Just days after the United Automobile Workers Union (UAW) approved a new contract with Fiat Chrysler Automobile, the union is playing hardball to secure another new contract with General Motors (GM). On Saturday, the UAW union set a deadline of Sunday night (tonight) for GM to agree to a new four-year contract. The union primarily seeks compensation for concessions that it made in recent years to help GM survive bankruptcy during the bailout. Although the New York Times reports that negotiations between the two parties have intensified over the last few days, the impending expiration date of the workers’ current contract (tonight at 11:59 pm) certainly raises the prospect of a strike. The Wall Street Journal reports that after the union has completed negotiations with GM, it will next focus its efforts on negotiations with Ford — negotiations that may be colored by the considerable increase in profits that Ford has recently experienced.
The Washington Post highlights that despite efforts in this country to ensure that disabled people are able to return to and maintain employment, massive barriers still remain. Surprisingly, one of the largest barriers is the social security disability program that we currently have in place. Although intended to be a social safety net, the program in fact complicates working for those who endure the administratively-burdensome process of obtaining disability insurance and medicaid.

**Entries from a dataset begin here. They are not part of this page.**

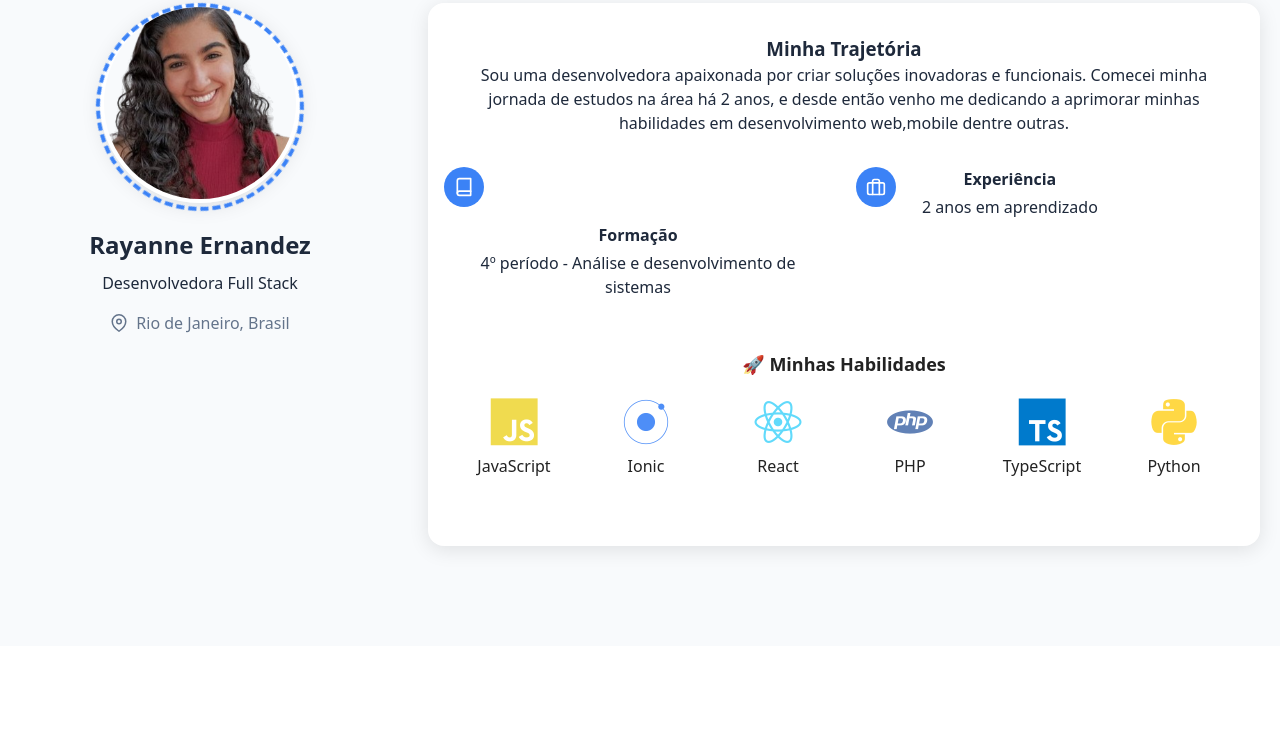
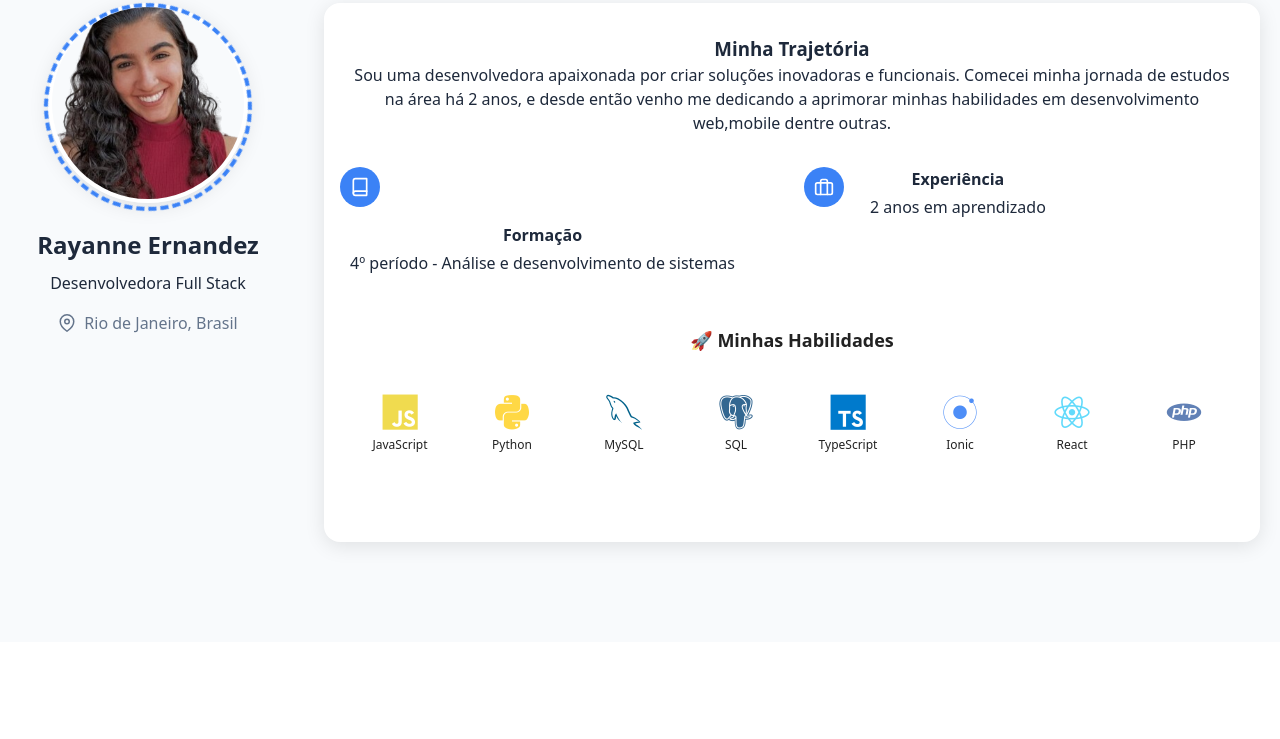
Before and after one commit to rayanneernandez/portifolio, a plain HTML site: page index.html in a window 1280 px wide. Shown: the part 1045-1784 px from the top of the page. Drawn offline with nearby package versions, Linux system fonts and the light colour scheme.

Commit message:
Corrige  adicionando habilidades MySQL e SQL

```diff
--- a/index.html
+++ b/index.html
@@ -130,6 +130,26 @@
                             </div>
 
                             <div class="skill-item">
+                                <i class="devicon-python-plain colored"></i>
+                                <span>Python</span>
+                              </div>
+                              <div class="skill-item">
+                                  <i class="devicon-mysql-plain colored"></i>
+                                  <span>MySQL</span>
+                                </div>
+
+                                <div class="skill-item">
+                                    <i class="devicon-postgresql-plain colored"></i>
+                                    <span>SQL</span>
+
+                                </div>
+
+                                <div class="skill-item">
+                                    <i class="devicon-typescript-plain colored"></i>
+                                    <span>TypeScript</span>
+                                  </div>
+
+                            <div class="skill-item">
                               <i class="devicon-ionic-original colored"></i>
                               <span>Ionic</span>
                             </div>
@@ -144,15 +164,6 @@
                               <span>PHP</span>
                             </div>
 
-                            <div class="skill-item">
-                              <i class="devicon-typescript-plain colored"></i>
-                              <span>TypeScript</span>
-                            </div>
-
-                            <div class="skill-item">
-                              <i class="devicon-python-plain colored"></i>
-                              <span>Python</span>
-                            </div>
                           </div>
                         </div>
                       </section>
--- a/style.css
+++ b/style.css
@@ -1196,32 +1196,49 @@ body {
     display: flex;
     flex-wrap: nowrap;
     gap: 2rem;
-    justify-content: center;
+    justify-content: flex-start; /* Alinha à esquerda para iniciar a rolagem */
     flex-direction: row;
-    overflow-x: auto; /* Adiciona rolagem horizontal se faltar espaço */
+    overflow-x: auto; /* Rolagem horizontal */
     padding-bottom: 1rem;
+    scroll-behavior: smooth;
+    -webkit-overflow-scrolling: touch; /* Suporte suave em iOS */
   }
 
+  .skills-grid::-webkit-scrollbar {
+    display: none; /* Oculta a barra de rolagem no Chrome/Safari */
+  }
 
   .skill-item {
-    width: 100px;
+    flex: 0 0 auto;
+    width: 80px; /* menor que os 100px anteriores */
+    height: 100px; /* define uma altura para padronizar */
     display: flex;
     flex-direction: column;
     align-items: center;
+    justify-content: center;
+    padding: 0.5rem;
+    box-sizing: border-box;
     transition: transform 0.3s;
   }
 
   .skill-item i {
-    font-size: 48px;
-    margin-bottom: 8px;
-    /* Mantém a cor original definida no HTML ou em outro lugar */
+    font-size: 36px; /* ícone menor */
+    margin-bottom: 6px;
   }
 
   .skill-item span {
+    font-size: 12px; /* texto menor */
     font-weight: 500;
-    color: #222; /* Texto preto no claro */
+    color: #222;
+    text-align: center;
     transition: color 0.3s;
   }
+
+  html.dark .skill-item span {
+    color: #fff;
+  }
+
+
 
   html.dark .skill-item span {
     color: #fff; /* Texto branco no escuro */
```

For starters, the actual benefits provided by the program are not enough — the average recipient is given just $1,200/month, placing them near the poverty line. But perhaps worse is that disabled workers who return to work can quickly lose all of the medical assistance provided by the program if they begin earning a certain amount of money. Thus, workers’ concerns over losing much-needed assistance if they make too much money discourages them from full participation in the workforce. This intuition is backed by statistics — the labor-force participation rate for work-limited disabled people has decreased much more quickly than that of the general population. In fact, so many people are on the government’s payroll that, absent changes, the federal government’s disability fund is projected to be out of money by the end of 2017.
Finally, a New York Times piece mused about how changes in job titles have mirrored changes in the employment sphere. As employment has grown more fragmented, entrepreneurial, and digital, popular job titles have also began to reflect a shift away from traditional roles. Particularly prevalent in the start-up world, a search across LinkedIn revealed substantial numbers of people with untraditional job titles such as “culture influencer,” “brand architect,” and “professional evangelist.” One expert suggests that these changing titles suggest very real changes in the operation of businesses as well as a real need to continue to reimagine traditional employment roles for those in creative, management-focused positions.